Attending the Raise Pacific Education Conference held at the Auckland Museum was an opportunity to consider what success looks like for the growing number of Maori and Pacific young people. I highlighted the importance of looking towards local exemplars in our public schools that are working and improving the engagement, retention and achievement of Maori and Pacific students. There are alot of great examples in our local schools in Auckland that are raising the bar and showing the way such as Otahuhu College, Kia Aroha College, Massey High School and Western Springs High School to name a few. The problem is that they are spread out and it takes a long time to roll these innovations across the system so more students benefit from ‘what works’. This is an exciting time to be Polynesian and living in the country’s largest city, the growing reality is that the demographic mix is becoming more diverse and more polynesian. So our communities, schools and city of Auckland will have to shift the way in which planning for the future incorporates Maori and Pacific values and identity.
Its important to recognise that in education more should and must be done to lift achievement outcomes for all our children.
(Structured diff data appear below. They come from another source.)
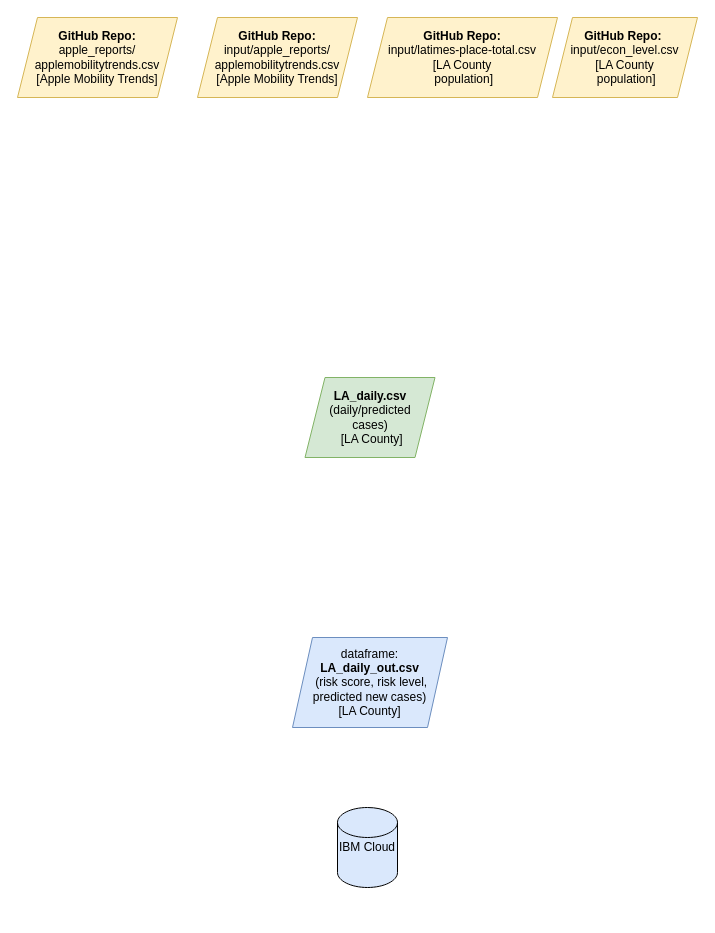
Above: Risk-Score-UMich-Workflow.drawio in skasralikar/Risk-Score-1-UMichZJU (draw.io), before the change. Source tidied: cells renumbered, new cells numbered last; positions are measured from the earlier drawing's top-left corner, leaving out a move shared by most shapes. Both pictures are drawn from the tidied source at 100%, with x=0, y=0 at pixel (17, 17).
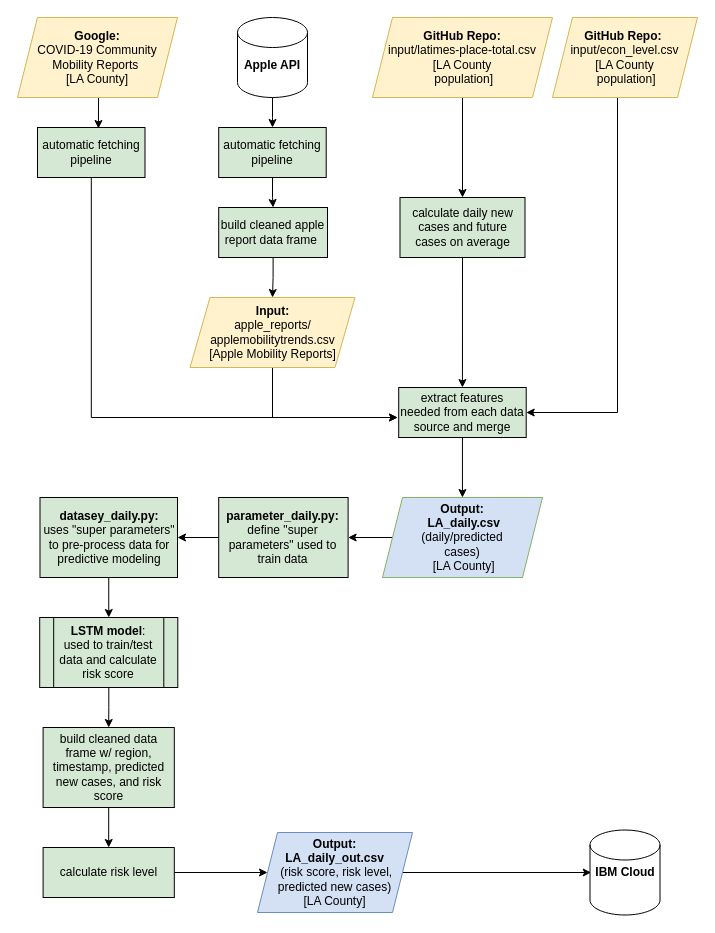
The same page after the edit.

The change refers to these unchanged cells:
```xml
<mxCell id="2" value="&lt;b&gt;GitHub Repo:&lt;/b&gt;&amp;nbsp;&lt;br&gt;input/econ_level.csv &lt;br&gt;[LA County&lt;br&gt;&amp;nbsp;population]" style="shape=parallelogram;perimeter=parallelogramPerimeter;whiteSpace=wrap;html=1;fixedSize=1;fillColor=#fff2cc;strokeColor=#d6b656;" parent="1" vertex="1">
  <mxGeometry x="535" width="145" height="80" as="geometry" />
</mxCell>
```

The edit, as a diff of the source:
```diff
@@
+    <mxCell id="9" style="edgeStyle=orthogonalEdgeStyle;rounded=0;jettySize=auto;html=1;entryX=1;entryY=0.5;entryDx=0;entryDy=0;" parent="1" edge="1" source="2" target="18">
+      <mxGeometry relative="1" as="geometry">
+        <Array as="points">
+          <mxPoint x="600" y="395" />
+        </Array>
+      </mxGeometry>
+    </mxCell>
@@
+    <mxCell id="10" style="edgeStyle=orthogonalEdgeStyle;rounded=0;jettySize=auto;html=1;" parent="1" edge="1" source="3" target="30">
+      <mxGeometry relative="1" as="geometry" />
+    </mxCell>
-    <mxCell id="3" value="&lt;b&gt;LA_daily.csv &lt;br&gt;&lt;/b&gt;(daily/predicted &lt;br&gt;cases)&lt;br&gt;&amp;nbsp;[LA County]" style="shape=parallelogram;perimeter=parallelogramPerimeter;whiteSpace=wrap;html=1;fixedSize=1;fillColor=#d5e8d4;strokeColor=#82b366;" parent="1" vertex="1">
-      <mxGeometry x="287.5" y="360" width="130" height="80" as="geometry" />
+    <mxCell id="3" value="&lt;b&gt;Output:&lt;br&gt;&amp;nbsp;LA_daily.csv &lt;br&gt;&lt;/b&gt;(daily/predicted &lt;br&gt;cases)&lt;br&gt;&amp;nbsp;[LA County]" style="shape=parallelogram;perimeter=parallelogramPerimeter;whiteSpace=wrap;html=1;fixedSize=1;fillColor=#D4E1F5;strokeColor=#82b366;" parent="1" vertex="1">
+      <mxGeometry x="365" y="480" width="160" height="80" as="geometry" />
     </mxCell>
+    <mxCell id="11" style="edgeStyle=orthogonalEdgeStyle;rounded=0;jettySize=auto;html=1;exitX=1;exitY=0.5;exitDx=0;exitDy=0;entryX=0.017;entryY=0.5;entryDx=0;entryDy=0;entryPerimeter=0;" parent="1" edge="1" source="4" target="5">
+      <mxGeometry relative="1" as="geometry" />
+    </mxCell>
-    <mxCell id="4" value="dataframe: &lt;br&gt;&lt;b&gt;LA_daily_out.csv&lt;br&gt;&lt;/b&gt;&amp;nbsp;(risk score, risk level, predicted new cases)&lt;br&gt;[LA County]" style="shape=parallelogram;perimeter=parallelogramPerimeter;whiteSpace=wrap;html=1;fixedSize=1;fillColor=#dae8fc;strokeColor=#6c8ebf;" parent="1" vertex="1">
-      <mxGeometry x="275" y="620" width="155" height="90" as="geometry" />
+    <mxCell id="4" value="&lt;b&gt;Output:&lt;br&gt;LA_daily_out.csv&lt;br&gt;&lt;/b&gt;&amp;nbsp;(risk score, risk level, predicted new cases)&lt;br&gt;[LA County]" style="shape=parallelogram;perimeter=parallelogramPerimeter;whiteSpace=wrap;html=1;fixedSize=1;fillColor=#D4E1F5;strokeColor=#6c8ebf;" parent="1" vertex="1">
+      <mxGeometry x="240" y="815" width="155" height="80" as="geometry" />
     </mxCell>
-    <mxCell id="5" value="IBM Cloud" style="shape=cylinder2;whiteSpace=wrap;html=1;boundedLbl=1;backgroundOutline=1;size=15;fillColor=#DAE8FC;" parent="1" vertex="1">
-      <mxGeometry x="320" y="790" width="60" height="80" as="geometry" />
+    <mxCell id="5" value="&lt;b&gt;IBM Cloud&lt;/b&gt;" style="shape=cylinder2;whiteSpace=wrap;html=1;boundedLbl=1;backgroundOutline=1;size=15;fillColor=#FFFFFF;" parent="1" vertex="1">
+      <mxGeometry x="572.5" y="812.5" width="70" height="85" as="geometry" />
     </mxCell>
+    <mxCell id="12" style="edgeStyle=orthogonalEdgeStyle;rounded=0;jettySize=auto;html=1;exitX=0.5;exitY=1;exitDx=0;exitDy=0;" parent="1" edge="1" source="6" target="16">
+      <mxGeometry relative="1" as="geometry" />
+    </mxCell>
     <mxCell id="6" value="&lt;b&gt;GitHub Repo: &lt;br&gt;&lt;/b&gt;input/latimes-place-total.csv &lt;br&gt;[LA County&lt;br&gt;&amp;nbsp;population]" style="shape=parallelogram;perimeter=parallelogramPerimeter;whiteSpace=wrap;html=1;fixedSize=1;fillColor=#fff2cc;strokeColor=#d6b656;" parent="1" vertex="1">
-      <mxGeometry x="350" width="190" height="80" as="geometry" />
+      <mxGeometry x="355" width="180" height="80" as="geometry" />
     </mxCell>
+    <mxCell id="13" style="edgeStyle=orthogonalEdgeStyle;rounded=0;jettySize=auto;html=1;exitX=0.5;exitY=1;exitDx=0;exitDy=0;entryX=0.567;entryY=0.02;entryDx=0;entryDy=0;entryPerimeter=0;" parent="1" edge="1" source="7" target="22">
+      <mxGeometry relative="1" as="geometry" />
+    </mxCell>
-    <mxCell id="7" value="&lt;b&gt;GitHub Repo: &lt;br&gt;&lt;/b&gt;apple_reports/ applemobilitytrends.csv&lt;br&gt;[Apple Mobility Trends]" style="shape=parallelogram;perimeter=parallelogramPerimeter;whiteSpace=wrap;html=1;fixedSize=1;fillColor=#fff2cc;strokeColor=#d6b656;" parent="1" vertex="1">
+    <mxCell id="7" value="&lt;b&gt;Google:&lt;br&gt;&lt;/b&gt;COVID-19 Community Mobility Reports&amp;nbsp;&lt;br&gt;[LA County]" style="shape=parallelogram;perimeter=parallelogramPerimeter;whiteSpace=wrap;html=1;fixedSize=1;fillColor=#fff2cc;strokeColor=#d6b656;" parent="1" vertex="1">
       <mxGeometry width="160" height="80" as="geometry" />
     </mxCell>
+    <mxCell id="14" style="edgeStyle=orthogonalEdgeStyle;rounded=0;jettySize=auto;html=1;exitX=0.5;exitY=1;exitDx=0;exitDy=0;" parent="1" edge="1" source="8">
+      <mxGeometry relative="1" as="geometry">
+        <mxPoint x="380" y="400" as="targetPoint" />
+        <Array as="points">
+          <mxPoint x="255" y="400" />
+        </Array>
+      </mxGeometry>
+    </mxCell>
-    <mxCell id="8" value="&lt;b&gt;GitHub Repo: &lt;br&gt;&lt;/b&gt;input/apple_reports/ applemobilitytrends.csv&lt;br&gt;[Apple Mobility Trends]" style="shape=parallelogram;perimeter=parallelogramPerimeter;whiteSpace=wrap;html=1;fixedSize=1;fillColor=#fff2cc;strokeColor=#d6b656;" parent="1" vertex="1">
-      <mxGeometry x="180" width="160" height="80" as="geometry" />
+    <mxCell id="8" value="&lt;b&gt;Input:&lt;br&gt;&lt;/b&gt;apple_reports/ applemobilitytrends.csv&lt;br&gt;[Apple Mobility Reports]" style="shape=parallelogram;perimeter=parallelogramPerimeter;whiteSpace=wrap;html=1;fixedSize=1;fillColor=#fff2cc;strokeColor=#d6b656;" parent="1" vertex="1">
+      <mxGeometry x="172.5" y="280" width="165" height="70" as="geometry" />
     </mxCell>
+    <mxCell id="15" style="edgeStyle=orthogonalEdgeStyle;rounded=0;jettySize=auto;html=1;exitX=0.5;exitY=1;exitDx=0;exitDy=0;entryX=0.5;entryY=0;entryDx=0;entryDy=0;" parent="1" edge="1" source="16" target="18">
+      <mxGeometry relative="1" as="geometry" />
+    </mxCell>
+    <mxCell id="16" value="calculate daily new cases and future cases on average" style="rounded=0;whiteSpace=wrap;html=1;fillColor=#D5E8D4;" parent="1" vertex="1">
+      <mxGeometry x="382.5" y="180" width="125" height="60" as="geometry" />
+    </mxCell>
+    <mxCell id="17" style="edgeStyle=orthogonalEdgeStyle;rounded=0;jettySize=auto;html=1;exitX=0.5;exitY=1;exitDx=0;exitDy=0;" parent="1" edge="1" source="18" target="3">
+      <mxGeometry relative="1" as="geometry" />
+    </mxCell>
+    <mxCell id="18" value="extract features needed from each data source and merge" style="rounded=0;whiteSpace=wrap;html=1;fillColor=#D5E8D4;" parent="1" vertex="1">
+      <mxGeometry x="381.2" y="370" width="127.5" height="50" as="geometry" />
+    </mxCell>
+    <mxCell id="19" style="edgeStyle=orthogonalEdgeStyle;rounded=0;jettySize=auto;html=1;exitX=0.5;exitY=1;exitDx=0;exitDy=0;entryX=0.5;entryY=0;entryDx=0;entryDy=0;" parent="1" edge="1" source="20" target="32">
+      <mxGeometry relative="1" as="geometry" />
+    </mxCell>
+    <mxCell id="20" value="&lt;b&gt;datasey_daily.py:&lt;br&gt;&lt;/b&gt;uses&amp;nbsp;&quot;super parameters&quot; to pre-process data for predictive modeling" style="rounded=0;whiteSpace=wrap;html=1;fillColor=#D5E8D4;" parent="1" vertex="1">
+      <mxGeometry x="22.5" y="480" width="137.5" height="80" as="geometry" />
+    </mxCell>
+    <mxCell id="21" style="edgeStyle=orthogonalEdgeStyle;rounded=0;jettySize=auto;html=1;" parent="1" edge="1" source="22">
+      <mxGeometry relative="1" as="geometry">
+        <mxPoint x="380" y="400" as="targetPoint" />
+        <Array as="points">
+          <mxPoint x="74" y="400" />
+        </Array>
+      </mxGeometry>
+    </mxCell>
+    <mxCell id="22" value="automatic fetching pipeline" style="rounded=0;whiteSpace=wrap;html=1;fillColor=#D5E8D4;" parent="1" vertex="1">
+      <mxGeometry x="20" y="110" width="107.5" height="50" as="geometry" />
+    </mxCell>
+    <mxCell id="23" style="edgeStyle=orthogonalEdgeStyle;rounded=0;jettySize=auto;html=1;exitX=0.5;exitY=1;exitDx=0;exitDy=0;" parent="1" edge="1" source="24" target="8">
+      <mxGeometry relative="1" as="geometry" />
+    </mxCell>
+    <mxCell id="24" value="build cleaned apple report data frame&amp;nbsp;" style="rounded=0;whiteSpace=wrap;html=1;fillColor=#D5E8D4;" parent="1" vertex="1">
+      <mxGeometry x="201.2" y="190" width="108.8" height="50" as="geometry" />
+    </mxCell>
+    <mxCell id="25" style="edgeStyle=orthogonalEdgeStyle;rounded=0;jettySize=auto;html=1;" parent="1" edge="1" source="26" target="28">
+      <mxGeometry relative="1" as="geometry" />
+    </mxCell>
+    <mxCell id="26" value="&lt;font face=&quot;helvetica&quot;&gt;&lt;b&gt;&lt;br&gt;Apple API&lt;/b&gt;&lt;/font&gt;" style="shape=cylinder2;whiteSpace=wrap;html=1;boundedLbl=1;backgroundOutline=1;size=15;fillColor=#FFFFFF;" parent="1" vertex="1">
+      <mxGeometry x="220" width="70" height="80" as="geometry" />
+    </mxCell>
+    <mxCell id="27" style="edgeStyle=orthogonalEdgeStyle;rounded=0;jettySize=auto;html=1;" parent="1" edge="1" source="28" target="24">
+      <mxGeometry relative="1" as="geometry" />
+    </mxCell>
+    <mxCell id="28" value="automatic fetching pipeline" style="rounded=0;whiteSpace=wrap;html=1;fillColor=#D5E8D4;" parent="1" vertex="1">
+      <mxGeometry x="201.2" y="110" width="107.5" height="50" as="geometry" />
+    </mxCell>
+    <mxCell id="29" style="edgeStyle=orthogonalEdgeStyle;rounded=0;jettySize=auto;html=1;" parent="1" edge="1" source="30" target="20">
+      <mxGeometry relative="1" as="geometry" />
+    </mxCell>
+    <mxCell id="30" value="&lt;b&gt;parameter_daily.py:&lt;br&gt;&lt;/b&gt;define &quot;super parameters&quot; used to train data" style="rounded=0;whiteSpace=wrap;html=1;fillColor=#D5E8D4;" parent="1" vertex="1">
+      <mxGeometry x="201.2" y="480" width="129.4" height="80" as="geometry" />
+    </mxCell>
+    <mxCell id="31" style="edgeStyle=orthogonalEdgeStyle;rounded=0;jettySize=auto;html=1;" parent="1" edge="1" source="32" target="34">
+      <mxGeometry relative="1" as="geometry" />
+    </mxCell>
+    <mxCell id="32" value="&lt;b&gt;LSTM model&lt;/b&gt;: &lt;br&gt;used to train/test data and calculate risk score" style="shape=process;whiteSpace=wrap;html=1;backgroundOutline=1;fillColor=#D5E8D4;" parent="1" vertex="1">
+      <mxGeometry x="22.2" y="600" width="138.1" height="70" as="geometry" />
+    </mxCell>
+    <mxCell id="33" style="edgeStyle=orthogonalEdgeStyle;rounded=0;jettySize=auto;html=1;" parent="1" edge="1" source="34" target="36">
+      <mxGeometry relative="1" as="geometry" />
+    </mxCell>
+    <mxCell id="34" value="build cleaned data frame w/ region, timestamp, predicted new cases, and risk score" style="rounded=0;whiteSpace=wrap;html=1;fillColor=#D5E8D4;" parent="1" vertex="1">
+      <mxGeometry x="25.6" y="710" width="131.2" height="80" as="geometry" />
+    </mxCell>
+    <mxCell id="35" style="edgeStyle=orthogonalEdgeStyle;rounded=0;jettySize=auto;html=1;" parent="1" edge="1" source="36" target="4">
+      <mxGeometry relative="1" as="geometry" />
+    </mxCell>
+    <mxCell id="36" value="calculate risk level" style="rounded=0;whiteSpace=wrap;html=1;fillColor=#D5E8D4;" parent="1" vertex="1">
+      <mxGeometry x="25.6" y="830" width="131.2" height="50" as="geometry" />
+    </mxCell>
```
There are two distinct paths, under the current Government, National standards, league tables and performance pay will seek to push polynesian kids down a path that will create winners and losers. It will create a culture of teachers “teaching to the test”, ultimately schools will treat all kids the same as if they are forcing round pegs into square holes. This is not the model for a high performing system.
Its disappointing that the government is using private sector models like charter schools as a solution to the challenge. All those schools will do is take from the public purse and privatise profits with little or no real gain in outcome for Maori or Pacific kids. Its time to dismiss empty rhetoric and invest in quality public education. By tackling the causes of poverty and inequality Labour will bring together solutions that exist outside the school gate to support the good work that teachers and school communities achieve to support their children within the school gates.
Getting more parents involved in their local Boards of Trustees and owning educational outcomes can make a huge difference. We must guard against the inclination of the Government who wants to pull decision-making back to the centre and tell parents and communities what works best.
We need only look at the sweeping reforms being proposed for the children of Christchurch to see that the Government is not serious about consulting with the community for the best schooling opportunities for children.
It looks like the ‘one size fits all’ creep could be a real prospect for young people in South Auckland if that behaviour continues.
Labour is looking to the future and wants to work constructively with parents, teachers and communities to ensure that every child no matter where they come from can be assured of a great education in their local community. The future for New Zealand urges us to think and act differently to ensure that success in education belongs to all our children. That does mean a different way of doing things and it will mean shifting the ‘norm referencing’ that currently occurs in our education system.